The letter indicating that the victim did not want to continue the prosecution did not prove or disprove the victim's credibility. It did not indicate that the assault never occurred but rather, "indicate[s] that the victim believed that the personal costs of prosecuting defendant outweighed any personal benefit that she may receive from his prosecution." This evidence is not relevant because a "victim's individual view of the nature of criminal proceedings bears no relationship to her credibility as a witness." See People v Adams, 233 Mich App 652, 658; 592 NW2d 794 (1999) ("We are cognizant that all too often, the victims of domestic assault and abuse are fearful and reluctant to assist in the prosecution of their assailants . . . ."). Moreover, the letter made reference to a personal protection order, which "suggests that the victim still had reason to fear defendant". Thus, rather than undermining the victim's credibility, the letter provided evidence "consistent with the actual occurrence of the assault".
To prove torture under Michigan law, the prosecution must show that the defendant inflicted either "great bodily injury" or "severe mental pain or suffering" upon the victim. There was no evidence the victim suffered "great bodily injury" within the meaning of the torture statute. Specifically, she did not suffer a serious impairment of body function, and there was no evidence to suggest that she suffered "internal injury, poisoning, serious burns or scalding, severe cuts, or multiple puncture wounds". "In fact, two police officers testified that they did not notice any such physical injuries on the victim after the assault". However, torture is also established where there is proof of "severe mental pain or suffering" which is defined as: "a mental injury that results in a substantial alteration of mental functioning that is manifested in a visibly demonstrable manner caused by or resulting from any of the following": (i) The intentional infliction or threatened infliction of great bodily injury. (ii) The administration or application, or threatened administration or application, of mind-altering substances or other procedures calculated to disrupt the senses or the personality. (iii) The threat of imminent death. (iv) The threat that another person will imminently be subjected to death, great bodily injury, or the administration or application of mind-altering substances or other procedures calculated to disrupt the senses or personality.

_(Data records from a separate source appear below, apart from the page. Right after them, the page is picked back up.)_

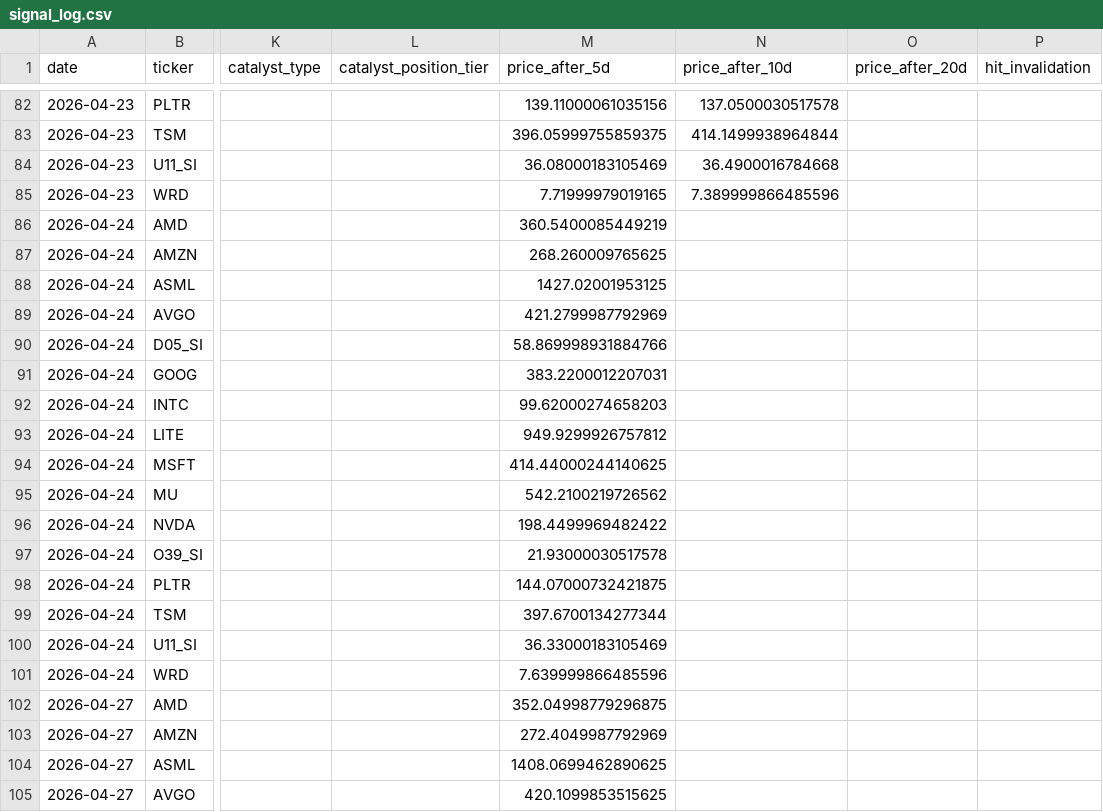
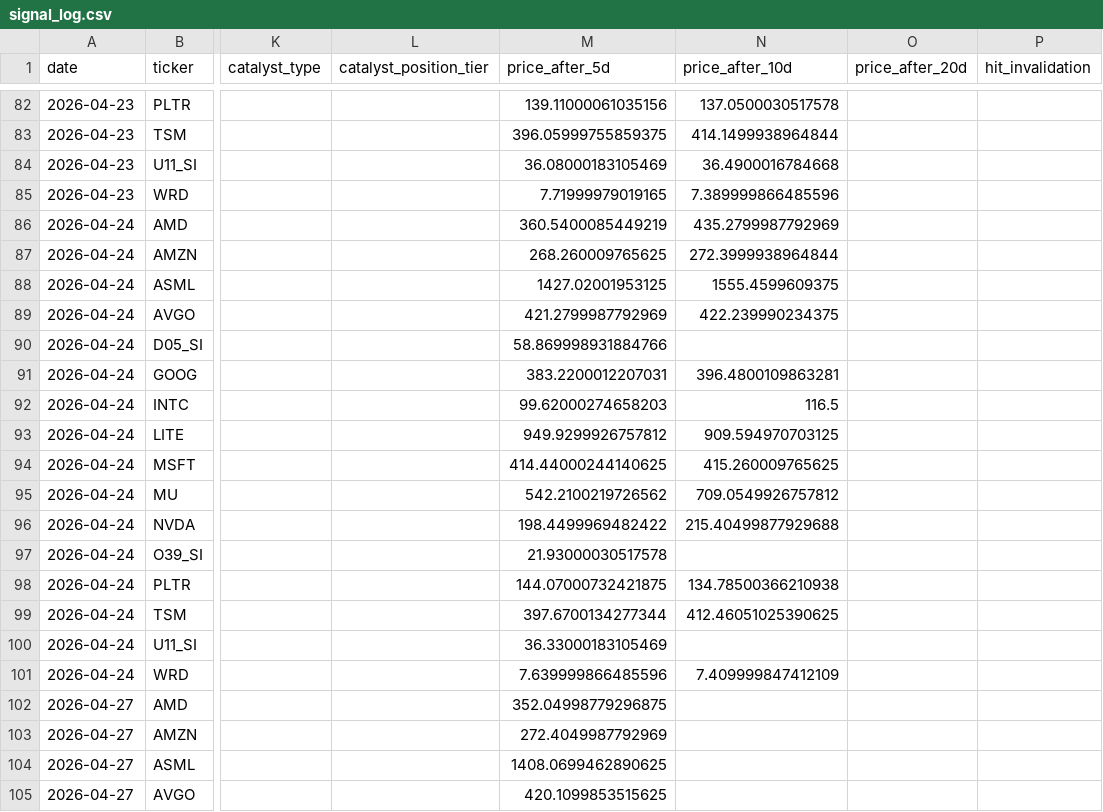
Before and after one commit to marcuslai1/market-dashboard, a CSV file: data/signal_log.csv, drawn as a sheet; only a part is shown, gaps mark what is left out; the diff covers the shown part only; the diff names each change by its address in the sheet, - before the commit and + after, or states it on an @@ line.

```diff
--- a/data/signal_log.csv
+++ b/data/signal_log.csv
-N86 (price_after_10d): (empty)
+N86 (price_after_10d): 435.2799987792969
-N87 (price_after_10d): (empty)
+N87 (price_after_10d): 272.3999938964844
-N88 (price_after_10d): (empty)
+N88 (price_after_10d): 1555.4599609375
-N89 (price_after_10d): (empty)
+N89 (price_after_10d): 422.239990234375
-N91 (price_after_10d): (empty)
+N91 (price_after_10d): 396.4800109863281
-N92 (price_after_10d): (empty)
+N92 (price_after_10d): 116.5
-N93 (price_after_10d): (empty)
+N93 (price_after_10d): 909.594970703125
-N94 (price_after_10d): (empty)
+N94 (price_after_10d): 415.260009765625
-N95 (price_after_10d): (empty)
+N95 (price_after_10d): 709.0549926757812
-N96 (price_after_10d): (empty)
+N96 (price_after_10d): 215.40499877929688
-N98 (price_after_10d): (empty)
+N98 (price_after_10d): 134.78500366210938
-N99 (price_after_10d): (empty)
+N99 (price_after_10d): 412.46051025390625
-N101 (price_after_10d): (empty)
+N101 (price_after_10d): 7.409999847412109
```
Also changed, not shown: 13 edited cells elsewhere in this file, data/claude_analysis.csv, data/market_data.csv, 3 other files.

In this case, the defendant grabbed the victim's shirt and exposed her breast to his friends, which embarrassed her. Defendant pushed her and threw her cellular telephone at her. Defendant grabbed her from behind around the neck and put her in a choke-hold. The victim became lightheaded, her knees buckled, and she fell to the floor. Defendant would not let her get up. Defendant then grabbed a pillow and held it down over the victim's face with his foot so that she could not breathe. As the victim was being suffocated, she could hear defendant on a telephone stating, "I'm going to kill this . . . bitch," "I ain't going to save her," and she "should be out of here" in 15 minutes. The victim testified that she thought she was going to die. When police arrived, the victim was having a "very difficult time breathing" and was gasping for air. The victim was "in tears." Evidence at trial illustrated that the victim had been hit in the mouth, suffered a black right eye, injured her neck, and had marks on her arm. According to the victim, she suffered emotionally because of the assault. She became scared and "didn't want [her] son to be out of [her] sight." She also sought spiritual assistance from her pastor to cope with the aftermath of the assault.
This evidence is sufficient to prove mental pain or suffering under Michigan's torture statute as the defendant's conduct resulted in a "substantial alteration of mental functioning that is manifested in a visibly demonstrable manner."
Submitted By: Megan Mitchell -- Law Student